“I knew the minute we walked in there, he’d be walking out with a dog,” Rapace said in her trailer on the New York set shortly after the unexpected canine trip.
Hardy did adopt a dog, a pit bull puppy, and took her to the set. Never mind that the actor was in the United States only for a few more weeks. Never mind that he was spending 10 hours each day shooting a movie, then titled Animal Rescue before it was changed.
On a chilly April day during the 2013 shoot, Hardy’s new pet was outside the working-class bar where the film is set, jumping, barking and looking a little overwhelmed, or maybe just confused why someone had yet to walk him over to craft services.
“She’s still around, yep. She’s still around,” said Hardy in an interview at the Toronto International Film Festival when asked about the dog. “She has a great home.”
That kind of unexpected behaviour characterised Hardy as he made the film – currently showing in Malaysia – directed by Bullhead auteur Michael Roskam.

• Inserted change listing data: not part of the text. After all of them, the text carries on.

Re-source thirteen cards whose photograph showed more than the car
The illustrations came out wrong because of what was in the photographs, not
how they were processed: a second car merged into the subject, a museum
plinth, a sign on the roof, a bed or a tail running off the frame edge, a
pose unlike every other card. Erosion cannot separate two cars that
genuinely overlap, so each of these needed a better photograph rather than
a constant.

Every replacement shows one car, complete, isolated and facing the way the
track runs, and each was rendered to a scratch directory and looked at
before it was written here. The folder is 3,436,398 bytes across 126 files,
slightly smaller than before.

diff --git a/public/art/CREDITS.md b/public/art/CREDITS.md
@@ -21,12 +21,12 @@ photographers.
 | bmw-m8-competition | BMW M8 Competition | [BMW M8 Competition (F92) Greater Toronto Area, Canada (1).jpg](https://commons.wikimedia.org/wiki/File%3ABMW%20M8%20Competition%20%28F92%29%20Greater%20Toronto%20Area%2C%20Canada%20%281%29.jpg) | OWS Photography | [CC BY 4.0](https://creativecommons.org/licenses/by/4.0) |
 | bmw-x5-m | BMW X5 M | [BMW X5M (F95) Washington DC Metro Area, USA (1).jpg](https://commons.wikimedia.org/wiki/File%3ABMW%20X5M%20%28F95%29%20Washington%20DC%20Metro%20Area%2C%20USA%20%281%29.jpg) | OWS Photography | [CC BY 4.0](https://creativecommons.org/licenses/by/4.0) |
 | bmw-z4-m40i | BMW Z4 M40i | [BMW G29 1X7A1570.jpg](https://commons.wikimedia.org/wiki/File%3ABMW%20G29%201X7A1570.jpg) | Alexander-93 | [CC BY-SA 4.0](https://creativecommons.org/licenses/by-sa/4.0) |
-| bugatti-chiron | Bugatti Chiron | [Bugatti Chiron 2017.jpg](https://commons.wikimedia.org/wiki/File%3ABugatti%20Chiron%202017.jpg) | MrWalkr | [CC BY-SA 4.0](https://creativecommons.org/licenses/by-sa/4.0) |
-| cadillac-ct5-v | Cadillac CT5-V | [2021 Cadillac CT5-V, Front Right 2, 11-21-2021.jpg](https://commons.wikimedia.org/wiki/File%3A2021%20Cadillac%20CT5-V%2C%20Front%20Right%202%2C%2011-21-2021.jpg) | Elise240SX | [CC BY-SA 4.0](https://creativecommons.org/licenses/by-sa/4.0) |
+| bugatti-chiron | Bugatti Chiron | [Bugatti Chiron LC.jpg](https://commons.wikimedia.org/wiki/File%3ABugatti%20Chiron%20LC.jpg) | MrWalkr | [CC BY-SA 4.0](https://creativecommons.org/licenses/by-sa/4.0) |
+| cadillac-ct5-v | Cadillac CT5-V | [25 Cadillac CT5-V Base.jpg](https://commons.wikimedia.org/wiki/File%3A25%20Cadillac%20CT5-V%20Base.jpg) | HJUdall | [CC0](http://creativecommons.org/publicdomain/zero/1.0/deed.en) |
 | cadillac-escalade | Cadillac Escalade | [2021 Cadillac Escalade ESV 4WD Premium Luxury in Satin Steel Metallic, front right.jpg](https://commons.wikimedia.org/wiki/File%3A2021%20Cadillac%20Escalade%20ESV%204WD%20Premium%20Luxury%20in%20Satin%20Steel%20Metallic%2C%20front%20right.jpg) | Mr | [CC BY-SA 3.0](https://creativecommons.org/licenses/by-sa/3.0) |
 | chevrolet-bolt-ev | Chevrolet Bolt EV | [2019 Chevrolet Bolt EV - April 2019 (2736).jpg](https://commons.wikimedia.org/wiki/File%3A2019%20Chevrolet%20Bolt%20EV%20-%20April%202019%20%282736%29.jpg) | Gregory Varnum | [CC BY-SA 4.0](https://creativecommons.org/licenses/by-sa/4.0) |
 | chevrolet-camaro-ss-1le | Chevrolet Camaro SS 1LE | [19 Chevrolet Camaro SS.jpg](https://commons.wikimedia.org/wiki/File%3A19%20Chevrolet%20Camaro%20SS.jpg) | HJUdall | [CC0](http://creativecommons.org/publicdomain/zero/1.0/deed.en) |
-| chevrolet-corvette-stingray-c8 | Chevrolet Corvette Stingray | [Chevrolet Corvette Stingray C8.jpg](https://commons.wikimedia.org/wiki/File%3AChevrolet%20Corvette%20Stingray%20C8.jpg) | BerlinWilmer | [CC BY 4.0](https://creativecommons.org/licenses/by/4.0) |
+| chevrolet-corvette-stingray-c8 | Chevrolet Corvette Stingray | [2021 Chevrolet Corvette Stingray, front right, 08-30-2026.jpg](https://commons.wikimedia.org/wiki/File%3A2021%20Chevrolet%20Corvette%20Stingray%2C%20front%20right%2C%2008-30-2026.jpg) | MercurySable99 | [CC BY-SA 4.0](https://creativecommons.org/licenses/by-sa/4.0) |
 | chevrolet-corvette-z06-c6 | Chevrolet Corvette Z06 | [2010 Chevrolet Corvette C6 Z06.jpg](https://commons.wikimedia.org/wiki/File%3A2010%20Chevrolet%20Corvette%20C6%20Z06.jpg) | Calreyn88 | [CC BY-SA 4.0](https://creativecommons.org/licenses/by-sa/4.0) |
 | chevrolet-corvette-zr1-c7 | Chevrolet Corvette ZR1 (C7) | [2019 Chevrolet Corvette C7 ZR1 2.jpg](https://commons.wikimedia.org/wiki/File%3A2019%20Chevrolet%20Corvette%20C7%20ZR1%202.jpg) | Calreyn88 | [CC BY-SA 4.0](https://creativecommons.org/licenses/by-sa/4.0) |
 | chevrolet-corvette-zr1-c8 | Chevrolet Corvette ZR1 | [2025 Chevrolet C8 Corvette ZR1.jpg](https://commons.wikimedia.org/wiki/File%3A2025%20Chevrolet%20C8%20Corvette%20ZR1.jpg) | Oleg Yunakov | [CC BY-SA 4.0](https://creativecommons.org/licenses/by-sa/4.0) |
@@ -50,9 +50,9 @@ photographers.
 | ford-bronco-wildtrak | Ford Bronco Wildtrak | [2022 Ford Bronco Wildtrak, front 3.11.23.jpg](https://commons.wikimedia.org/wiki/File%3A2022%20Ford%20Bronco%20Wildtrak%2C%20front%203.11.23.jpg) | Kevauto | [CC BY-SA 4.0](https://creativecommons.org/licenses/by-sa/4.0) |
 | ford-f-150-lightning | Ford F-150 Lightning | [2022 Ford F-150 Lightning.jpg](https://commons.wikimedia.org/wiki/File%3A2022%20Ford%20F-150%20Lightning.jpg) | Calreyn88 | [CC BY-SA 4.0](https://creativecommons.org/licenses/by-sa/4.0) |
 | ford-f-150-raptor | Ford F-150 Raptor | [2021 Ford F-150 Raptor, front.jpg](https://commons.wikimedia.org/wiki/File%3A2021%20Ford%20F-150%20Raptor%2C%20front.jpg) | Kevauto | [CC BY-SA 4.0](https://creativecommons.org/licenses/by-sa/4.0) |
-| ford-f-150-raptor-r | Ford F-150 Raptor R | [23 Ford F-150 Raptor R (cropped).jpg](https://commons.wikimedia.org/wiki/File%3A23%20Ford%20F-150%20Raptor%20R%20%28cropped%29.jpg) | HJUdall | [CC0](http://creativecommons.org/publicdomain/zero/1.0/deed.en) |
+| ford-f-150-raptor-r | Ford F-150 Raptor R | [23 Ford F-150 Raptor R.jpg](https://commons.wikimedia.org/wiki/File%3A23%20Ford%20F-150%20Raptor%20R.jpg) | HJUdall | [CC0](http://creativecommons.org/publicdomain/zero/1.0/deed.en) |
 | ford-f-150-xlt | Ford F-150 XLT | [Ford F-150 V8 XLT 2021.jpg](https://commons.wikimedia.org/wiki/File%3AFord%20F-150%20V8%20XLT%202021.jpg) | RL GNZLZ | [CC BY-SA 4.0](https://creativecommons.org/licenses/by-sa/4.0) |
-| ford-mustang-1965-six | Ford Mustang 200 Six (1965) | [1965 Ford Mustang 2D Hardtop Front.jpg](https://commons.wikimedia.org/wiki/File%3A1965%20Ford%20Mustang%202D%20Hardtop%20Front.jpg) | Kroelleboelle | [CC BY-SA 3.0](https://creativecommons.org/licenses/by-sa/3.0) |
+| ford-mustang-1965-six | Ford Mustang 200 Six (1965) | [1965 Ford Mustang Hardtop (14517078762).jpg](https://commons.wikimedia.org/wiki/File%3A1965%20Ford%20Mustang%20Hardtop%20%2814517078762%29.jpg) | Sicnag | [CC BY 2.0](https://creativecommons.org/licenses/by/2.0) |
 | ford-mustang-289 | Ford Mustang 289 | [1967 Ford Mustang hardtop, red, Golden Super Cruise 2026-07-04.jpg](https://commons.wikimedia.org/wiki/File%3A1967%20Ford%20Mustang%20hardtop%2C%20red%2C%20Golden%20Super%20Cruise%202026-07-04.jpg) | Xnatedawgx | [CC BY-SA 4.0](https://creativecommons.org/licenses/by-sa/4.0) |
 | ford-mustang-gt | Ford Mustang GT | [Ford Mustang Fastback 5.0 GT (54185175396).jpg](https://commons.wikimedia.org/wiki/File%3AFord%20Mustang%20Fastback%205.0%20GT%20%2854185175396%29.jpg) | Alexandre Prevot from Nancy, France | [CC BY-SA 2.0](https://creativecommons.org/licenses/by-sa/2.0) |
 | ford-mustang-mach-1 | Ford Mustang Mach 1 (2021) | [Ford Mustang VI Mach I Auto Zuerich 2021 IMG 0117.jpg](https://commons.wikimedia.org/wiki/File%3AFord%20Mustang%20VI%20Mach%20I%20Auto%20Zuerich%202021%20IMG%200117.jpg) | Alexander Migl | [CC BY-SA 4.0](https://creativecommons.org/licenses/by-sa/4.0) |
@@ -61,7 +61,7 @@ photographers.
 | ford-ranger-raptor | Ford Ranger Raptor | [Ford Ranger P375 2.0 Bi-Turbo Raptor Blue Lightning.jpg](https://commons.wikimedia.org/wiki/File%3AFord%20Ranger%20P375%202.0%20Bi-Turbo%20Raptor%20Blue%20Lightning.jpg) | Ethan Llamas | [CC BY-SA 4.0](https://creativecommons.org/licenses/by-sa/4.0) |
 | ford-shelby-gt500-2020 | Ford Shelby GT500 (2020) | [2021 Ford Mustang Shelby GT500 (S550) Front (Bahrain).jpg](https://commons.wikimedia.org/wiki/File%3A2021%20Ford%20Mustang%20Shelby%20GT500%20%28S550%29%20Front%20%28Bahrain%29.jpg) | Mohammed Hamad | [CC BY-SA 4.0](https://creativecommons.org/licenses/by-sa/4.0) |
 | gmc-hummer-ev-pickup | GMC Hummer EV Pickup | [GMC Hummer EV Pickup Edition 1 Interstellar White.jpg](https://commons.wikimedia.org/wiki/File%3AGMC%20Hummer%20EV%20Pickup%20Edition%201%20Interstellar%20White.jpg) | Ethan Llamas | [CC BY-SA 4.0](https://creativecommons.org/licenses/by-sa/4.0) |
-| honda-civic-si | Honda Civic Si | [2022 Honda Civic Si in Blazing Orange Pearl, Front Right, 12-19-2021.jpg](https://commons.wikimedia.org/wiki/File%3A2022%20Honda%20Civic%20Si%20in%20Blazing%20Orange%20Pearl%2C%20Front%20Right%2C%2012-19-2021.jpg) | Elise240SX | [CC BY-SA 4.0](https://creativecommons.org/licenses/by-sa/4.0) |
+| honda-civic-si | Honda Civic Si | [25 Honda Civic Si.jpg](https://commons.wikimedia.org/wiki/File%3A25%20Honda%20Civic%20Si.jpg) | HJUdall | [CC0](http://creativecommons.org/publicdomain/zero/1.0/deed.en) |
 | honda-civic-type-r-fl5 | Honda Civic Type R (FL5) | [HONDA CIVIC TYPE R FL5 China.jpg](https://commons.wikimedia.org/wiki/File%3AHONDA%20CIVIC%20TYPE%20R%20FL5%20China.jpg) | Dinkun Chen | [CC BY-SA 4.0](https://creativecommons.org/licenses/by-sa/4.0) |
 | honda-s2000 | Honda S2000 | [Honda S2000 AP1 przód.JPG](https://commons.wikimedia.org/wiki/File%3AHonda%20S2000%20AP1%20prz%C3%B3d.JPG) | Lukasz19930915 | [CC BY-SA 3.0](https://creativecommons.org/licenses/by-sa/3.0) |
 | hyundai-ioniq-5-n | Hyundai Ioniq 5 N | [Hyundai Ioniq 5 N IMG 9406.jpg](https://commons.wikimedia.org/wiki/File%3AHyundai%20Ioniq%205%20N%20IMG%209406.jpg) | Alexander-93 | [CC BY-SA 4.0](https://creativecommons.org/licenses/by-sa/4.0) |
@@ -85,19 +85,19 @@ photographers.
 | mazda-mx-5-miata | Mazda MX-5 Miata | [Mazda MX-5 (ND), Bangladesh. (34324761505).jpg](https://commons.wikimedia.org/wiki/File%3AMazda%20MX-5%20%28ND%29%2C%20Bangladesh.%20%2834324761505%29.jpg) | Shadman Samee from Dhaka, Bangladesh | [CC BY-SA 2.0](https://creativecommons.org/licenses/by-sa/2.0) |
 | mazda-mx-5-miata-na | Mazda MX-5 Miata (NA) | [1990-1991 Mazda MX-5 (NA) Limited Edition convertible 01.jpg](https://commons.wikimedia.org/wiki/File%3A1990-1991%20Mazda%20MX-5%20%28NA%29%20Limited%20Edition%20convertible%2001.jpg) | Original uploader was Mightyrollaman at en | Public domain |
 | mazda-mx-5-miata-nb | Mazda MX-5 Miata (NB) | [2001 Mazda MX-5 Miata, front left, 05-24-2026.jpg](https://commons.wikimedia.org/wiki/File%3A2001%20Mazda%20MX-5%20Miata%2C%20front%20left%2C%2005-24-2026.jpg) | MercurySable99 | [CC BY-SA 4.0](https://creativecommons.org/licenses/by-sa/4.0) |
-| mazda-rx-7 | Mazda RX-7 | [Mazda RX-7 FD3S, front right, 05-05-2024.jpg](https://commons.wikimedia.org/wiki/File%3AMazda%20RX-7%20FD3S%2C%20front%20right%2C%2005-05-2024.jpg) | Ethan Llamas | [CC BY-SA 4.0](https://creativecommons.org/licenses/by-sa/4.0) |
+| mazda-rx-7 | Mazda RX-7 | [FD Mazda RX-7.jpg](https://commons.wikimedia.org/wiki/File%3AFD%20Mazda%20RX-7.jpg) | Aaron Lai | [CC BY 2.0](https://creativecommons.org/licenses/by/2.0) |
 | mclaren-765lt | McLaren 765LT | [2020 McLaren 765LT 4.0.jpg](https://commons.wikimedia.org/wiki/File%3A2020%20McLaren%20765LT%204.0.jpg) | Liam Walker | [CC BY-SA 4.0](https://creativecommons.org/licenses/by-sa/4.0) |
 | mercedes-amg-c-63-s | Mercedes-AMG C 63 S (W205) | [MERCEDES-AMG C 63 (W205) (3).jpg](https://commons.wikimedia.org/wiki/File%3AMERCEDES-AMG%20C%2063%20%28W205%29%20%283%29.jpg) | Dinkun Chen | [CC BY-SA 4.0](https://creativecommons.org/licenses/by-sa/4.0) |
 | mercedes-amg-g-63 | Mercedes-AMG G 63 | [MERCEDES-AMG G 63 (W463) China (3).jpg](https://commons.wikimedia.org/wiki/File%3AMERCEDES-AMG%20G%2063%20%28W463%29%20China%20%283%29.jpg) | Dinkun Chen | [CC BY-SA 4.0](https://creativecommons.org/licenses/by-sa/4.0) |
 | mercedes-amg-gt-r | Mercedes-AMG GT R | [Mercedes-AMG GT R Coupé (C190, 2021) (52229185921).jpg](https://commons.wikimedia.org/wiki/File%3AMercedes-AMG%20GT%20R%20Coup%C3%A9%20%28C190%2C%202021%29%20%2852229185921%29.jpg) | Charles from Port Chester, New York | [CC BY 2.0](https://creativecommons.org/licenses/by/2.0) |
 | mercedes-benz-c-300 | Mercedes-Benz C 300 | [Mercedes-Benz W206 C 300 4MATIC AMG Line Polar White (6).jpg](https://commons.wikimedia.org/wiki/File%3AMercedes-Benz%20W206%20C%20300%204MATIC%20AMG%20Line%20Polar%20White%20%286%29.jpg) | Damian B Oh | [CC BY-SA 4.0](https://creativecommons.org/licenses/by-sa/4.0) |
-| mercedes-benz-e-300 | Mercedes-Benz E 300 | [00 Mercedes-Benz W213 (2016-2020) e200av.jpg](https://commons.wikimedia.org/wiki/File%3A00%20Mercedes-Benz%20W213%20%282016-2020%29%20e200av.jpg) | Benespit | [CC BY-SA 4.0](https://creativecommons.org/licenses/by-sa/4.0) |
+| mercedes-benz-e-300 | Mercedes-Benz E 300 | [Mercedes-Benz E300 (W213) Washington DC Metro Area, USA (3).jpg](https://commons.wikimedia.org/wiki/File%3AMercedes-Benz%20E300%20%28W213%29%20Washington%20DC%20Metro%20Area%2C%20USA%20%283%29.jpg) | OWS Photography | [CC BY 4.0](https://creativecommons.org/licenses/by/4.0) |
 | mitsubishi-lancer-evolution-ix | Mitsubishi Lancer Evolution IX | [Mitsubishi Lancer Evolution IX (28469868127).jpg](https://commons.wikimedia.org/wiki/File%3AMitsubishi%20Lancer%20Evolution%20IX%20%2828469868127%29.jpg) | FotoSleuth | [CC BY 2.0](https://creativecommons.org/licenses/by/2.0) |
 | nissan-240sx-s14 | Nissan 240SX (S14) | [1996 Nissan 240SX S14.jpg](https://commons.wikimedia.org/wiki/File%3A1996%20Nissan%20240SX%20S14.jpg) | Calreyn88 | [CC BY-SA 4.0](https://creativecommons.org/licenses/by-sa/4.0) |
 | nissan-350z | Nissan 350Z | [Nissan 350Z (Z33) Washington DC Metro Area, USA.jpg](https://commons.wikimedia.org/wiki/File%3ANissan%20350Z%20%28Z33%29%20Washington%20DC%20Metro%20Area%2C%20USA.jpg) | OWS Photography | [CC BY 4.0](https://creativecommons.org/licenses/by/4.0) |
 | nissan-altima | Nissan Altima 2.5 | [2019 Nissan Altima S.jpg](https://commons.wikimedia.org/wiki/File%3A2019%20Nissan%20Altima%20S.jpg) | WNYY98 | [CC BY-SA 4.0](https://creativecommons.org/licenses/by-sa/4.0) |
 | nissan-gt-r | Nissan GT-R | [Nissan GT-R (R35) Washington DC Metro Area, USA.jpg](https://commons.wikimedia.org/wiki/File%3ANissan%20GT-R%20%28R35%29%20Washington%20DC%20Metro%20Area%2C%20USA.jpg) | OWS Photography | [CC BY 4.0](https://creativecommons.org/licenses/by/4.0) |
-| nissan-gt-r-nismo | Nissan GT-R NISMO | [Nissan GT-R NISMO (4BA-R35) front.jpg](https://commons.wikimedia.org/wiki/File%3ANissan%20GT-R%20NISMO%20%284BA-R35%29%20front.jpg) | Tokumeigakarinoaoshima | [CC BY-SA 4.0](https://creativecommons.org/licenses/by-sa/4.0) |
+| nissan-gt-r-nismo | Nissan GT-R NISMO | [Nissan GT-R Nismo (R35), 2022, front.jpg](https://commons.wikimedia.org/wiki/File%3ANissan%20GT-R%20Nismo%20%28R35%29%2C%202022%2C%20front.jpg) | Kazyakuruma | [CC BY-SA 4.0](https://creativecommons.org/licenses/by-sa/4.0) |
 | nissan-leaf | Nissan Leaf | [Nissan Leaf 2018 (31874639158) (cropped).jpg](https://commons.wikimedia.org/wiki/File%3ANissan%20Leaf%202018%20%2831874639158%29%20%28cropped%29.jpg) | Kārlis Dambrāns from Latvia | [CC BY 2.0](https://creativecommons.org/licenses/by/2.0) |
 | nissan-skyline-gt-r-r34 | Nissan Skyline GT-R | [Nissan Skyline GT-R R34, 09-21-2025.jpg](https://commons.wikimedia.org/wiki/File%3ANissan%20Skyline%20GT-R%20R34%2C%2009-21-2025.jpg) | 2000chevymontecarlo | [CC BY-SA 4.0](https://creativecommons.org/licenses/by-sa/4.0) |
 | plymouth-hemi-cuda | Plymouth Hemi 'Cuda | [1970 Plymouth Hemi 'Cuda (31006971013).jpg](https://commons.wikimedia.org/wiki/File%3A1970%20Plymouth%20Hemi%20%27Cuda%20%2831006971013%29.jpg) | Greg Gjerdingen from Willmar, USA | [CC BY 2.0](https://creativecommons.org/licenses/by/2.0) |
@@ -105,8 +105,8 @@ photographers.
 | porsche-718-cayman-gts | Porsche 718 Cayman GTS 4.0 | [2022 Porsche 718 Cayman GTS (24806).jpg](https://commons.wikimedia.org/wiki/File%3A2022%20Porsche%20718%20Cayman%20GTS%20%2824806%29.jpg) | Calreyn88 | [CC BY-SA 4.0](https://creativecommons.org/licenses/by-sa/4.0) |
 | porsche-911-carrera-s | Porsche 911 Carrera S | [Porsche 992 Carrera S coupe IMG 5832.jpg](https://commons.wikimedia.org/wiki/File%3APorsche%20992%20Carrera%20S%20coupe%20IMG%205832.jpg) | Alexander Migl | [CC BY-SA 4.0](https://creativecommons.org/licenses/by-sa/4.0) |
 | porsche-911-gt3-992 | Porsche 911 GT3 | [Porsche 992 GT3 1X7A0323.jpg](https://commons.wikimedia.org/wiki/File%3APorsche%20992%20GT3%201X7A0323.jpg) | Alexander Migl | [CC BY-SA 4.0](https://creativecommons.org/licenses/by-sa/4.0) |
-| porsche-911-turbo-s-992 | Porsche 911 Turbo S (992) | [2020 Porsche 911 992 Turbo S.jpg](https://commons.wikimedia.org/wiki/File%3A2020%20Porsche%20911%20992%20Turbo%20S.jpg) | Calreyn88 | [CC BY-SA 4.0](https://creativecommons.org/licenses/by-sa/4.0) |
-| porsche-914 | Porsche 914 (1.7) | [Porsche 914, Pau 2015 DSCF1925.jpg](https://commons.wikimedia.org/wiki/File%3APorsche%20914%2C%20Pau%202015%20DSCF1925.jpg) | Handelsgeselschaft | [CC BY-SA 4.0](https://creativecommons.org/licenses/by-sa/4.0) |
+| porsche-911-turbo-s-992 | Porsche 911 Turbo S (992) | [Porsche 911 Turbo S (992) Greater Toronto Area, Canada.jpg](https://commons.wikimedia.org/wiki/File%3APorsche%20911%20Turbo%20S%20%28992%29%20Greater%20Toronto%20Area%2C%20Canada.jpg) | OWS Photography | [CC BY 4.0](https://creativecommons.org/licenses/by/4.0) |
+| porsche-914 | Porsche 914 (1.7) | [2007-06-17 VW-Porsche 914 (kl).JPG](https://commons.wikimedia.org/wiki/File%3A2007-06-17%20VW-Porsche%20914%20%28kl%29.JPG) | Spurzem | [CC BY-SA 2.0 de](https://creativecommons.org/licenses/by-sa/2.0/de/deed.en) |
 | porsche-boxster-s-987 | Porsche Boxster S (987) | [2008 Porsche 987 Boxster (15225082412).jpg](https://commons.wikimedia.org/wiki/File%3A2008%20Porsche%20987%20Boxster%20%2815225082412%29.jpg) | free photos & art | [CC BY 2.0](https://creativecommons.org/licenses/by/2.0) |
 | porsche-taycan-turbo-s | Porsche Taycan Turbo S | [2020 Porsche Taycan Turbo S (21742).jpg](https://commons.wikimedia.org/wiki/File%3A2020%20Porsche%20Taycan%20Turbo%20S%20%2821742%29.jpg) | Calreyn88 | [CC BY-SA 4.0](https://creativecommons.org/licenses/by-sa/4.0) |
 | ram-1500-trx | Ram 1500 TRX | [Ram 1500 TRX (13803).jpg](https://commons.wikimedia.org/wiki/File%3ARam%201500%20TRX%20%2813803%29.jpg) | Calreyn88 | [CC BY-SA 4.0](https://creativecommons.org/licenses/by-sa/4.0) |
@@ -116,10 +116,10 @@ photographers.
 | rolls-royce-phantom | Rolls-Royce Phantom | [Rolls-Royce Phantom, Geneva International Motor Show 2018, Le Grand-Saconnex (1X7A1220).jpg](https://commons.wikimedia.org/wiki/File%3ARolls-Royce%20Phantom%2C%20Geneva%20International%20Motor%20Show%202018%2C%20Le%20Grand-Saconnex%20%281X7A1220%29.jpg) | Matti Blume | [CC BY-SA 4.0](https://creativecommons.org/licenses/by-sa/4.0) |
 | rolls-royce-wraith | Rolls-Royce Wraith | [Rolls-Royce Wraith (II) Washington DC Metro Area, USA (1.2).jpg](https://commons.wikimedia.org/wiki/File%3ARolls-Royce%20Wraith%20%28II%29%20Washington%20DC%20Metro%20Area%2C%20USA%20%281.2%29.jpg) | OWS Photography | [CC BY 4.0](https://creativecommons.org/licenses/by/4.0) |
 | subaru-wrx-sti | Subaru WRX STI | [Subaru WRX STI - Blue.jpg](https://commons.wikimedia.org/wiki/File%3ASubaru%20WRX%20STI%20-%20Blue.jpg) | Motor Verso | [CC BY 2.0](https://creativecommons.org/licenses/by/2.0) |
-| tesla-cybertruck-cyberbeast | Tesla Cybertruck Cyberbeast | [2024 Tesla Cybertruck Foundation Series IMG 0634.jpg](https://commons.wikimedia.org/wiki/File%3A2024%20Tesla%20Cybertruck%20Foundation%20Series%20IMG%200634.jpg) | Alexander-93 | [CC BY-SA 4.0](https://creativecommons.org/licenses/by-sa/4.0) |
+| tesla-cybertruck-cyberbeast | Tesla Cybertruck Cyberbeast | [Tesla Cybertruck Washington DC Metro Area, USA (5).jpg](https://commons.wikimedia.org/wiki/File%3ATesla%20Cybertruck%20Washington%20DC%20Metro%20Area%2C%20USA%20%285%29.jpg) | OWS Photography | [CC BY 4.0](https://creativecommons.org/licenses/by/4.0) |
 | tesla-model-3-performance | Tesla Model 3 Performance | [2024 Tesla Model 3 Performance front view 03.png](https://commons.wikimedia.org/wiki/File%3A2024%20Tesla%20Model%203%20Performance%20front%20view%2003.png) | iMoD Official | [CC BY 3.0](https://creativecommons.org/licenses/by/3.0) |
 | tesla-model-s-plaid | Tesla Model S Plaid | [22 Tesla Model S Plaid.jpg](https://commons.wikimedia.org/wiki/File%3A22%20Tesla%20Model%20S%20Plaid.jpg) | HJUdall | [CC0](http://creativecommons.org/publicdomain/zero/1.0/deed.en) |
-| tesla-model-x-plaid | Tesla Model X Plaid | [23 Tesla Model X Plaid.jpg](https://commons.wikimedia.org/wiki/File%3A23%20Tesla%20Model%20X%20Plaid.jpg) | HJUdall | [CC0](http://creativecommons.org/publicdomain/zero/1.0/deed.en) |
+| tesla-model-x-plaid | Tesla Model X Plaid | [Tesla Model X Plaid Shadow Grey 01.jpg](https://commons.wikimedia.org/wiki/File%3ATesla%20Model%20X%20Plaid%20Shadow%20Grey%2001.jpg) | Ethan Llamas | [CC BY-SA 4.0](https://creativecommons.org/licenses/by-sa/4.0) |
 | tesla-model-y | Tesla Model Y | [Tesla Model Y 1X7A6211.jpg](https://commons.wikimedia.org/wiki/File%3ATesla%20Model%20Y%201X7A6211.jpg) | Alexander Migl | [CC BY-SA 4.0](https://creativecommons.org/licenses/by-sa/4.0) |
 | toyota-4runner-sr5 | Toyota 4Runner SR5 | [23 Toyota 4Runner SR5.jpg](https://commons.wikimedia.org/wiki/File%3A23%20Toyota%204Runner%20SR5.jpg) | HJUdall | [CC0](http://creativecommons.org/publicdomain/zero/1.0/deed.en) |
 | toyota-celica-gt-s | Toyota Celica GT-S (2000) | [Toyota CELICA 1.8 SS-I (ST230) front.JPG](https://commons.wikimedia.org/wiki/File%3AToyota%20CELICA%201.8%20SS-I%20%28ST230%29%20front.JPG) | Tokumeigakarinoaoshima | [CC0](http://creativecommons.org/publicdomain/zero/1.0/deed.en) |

Hardy embraced a single-mindedness to play opposite the famously self-critical James Gandolfini (the last movie the late actor shot). Hardy wasn’t bashful in offering suggestions as he watched playback of scenes at the monitors and lobbying Lehane and producers for a more ambiguous ending, which the screenwriter then partly re-wrote on set.
He also often indulged in a kind of wild playfulness when Roskam yelled cut, engaging co-star Matthias Schoenaerts in what appeared to be a game of unrequited tag and generally getting in touch with his inner child.
“I joke around because if I don’t let it go, it has the counter-intuitive effect on the work,” he said in Toronto, puffing on an electronic cigarette.
“Some actors, they can stand still behind a string,” Roskam said. “And with some actors, it’s like they don’t want to over-concentrate and be good when you’re not shooting, and then you say action and they lose it. Tom is one of those actors.”
The Drop is a mood piece of double-crosses and beaten-down humans, of dog rescues that are metaphors for lost innocence. Lehane makes his feature-screenwriting debut with the film, adapting the script from his short story.
Shot by Nicolas Karakatsanis in the brackish palettes and confined spaces of working-class Brooklyn, The Drop has the kind of muted tone and slow-burn pacing one doesn’t see much of in American thrillers these days.
“What I was trying to do was go back into a very authentic era of film noir,” Roskam said.
“The average person thinks of noir, and they think of shadows on the ceiling and a femme fatale and a guy with a smoke. For me, it’s a social comment, a voice for the voiceless. I wanted to direct this film as if Frank Capra would have done Taxi Driver.”
The movie also offers the chance for viewers to see two actors of considerable talent share the screen in a posthumous bonus of sorts.
As he sat next to Michael Gandolfini – Hardy had allowed the late actor’s teenage son to shadow him over the course of several interviews – he described Gandolfini using one of his go-to run-on phrases and extended metaphors (“The melody and music and tonalities is what we were trying, and we were looking for a space to harmonise”) and noted Gandolfini’s perfectionism.
“He didn’t like to get things wrong. If things weren’t going the way he wanted it to, he made very specific demands to accomplish his level of expectations. He would get mad at himself. It was, ‘I’m going to get this right.’ He would police himself.”
That allowed the pair, Hardy said, to build a rapport necessary for the film. “It really is an odd couple story,” he said, “in a strange way a Mice And Men story.” – Los Angeles Times/McClatchy-Tribune Information Services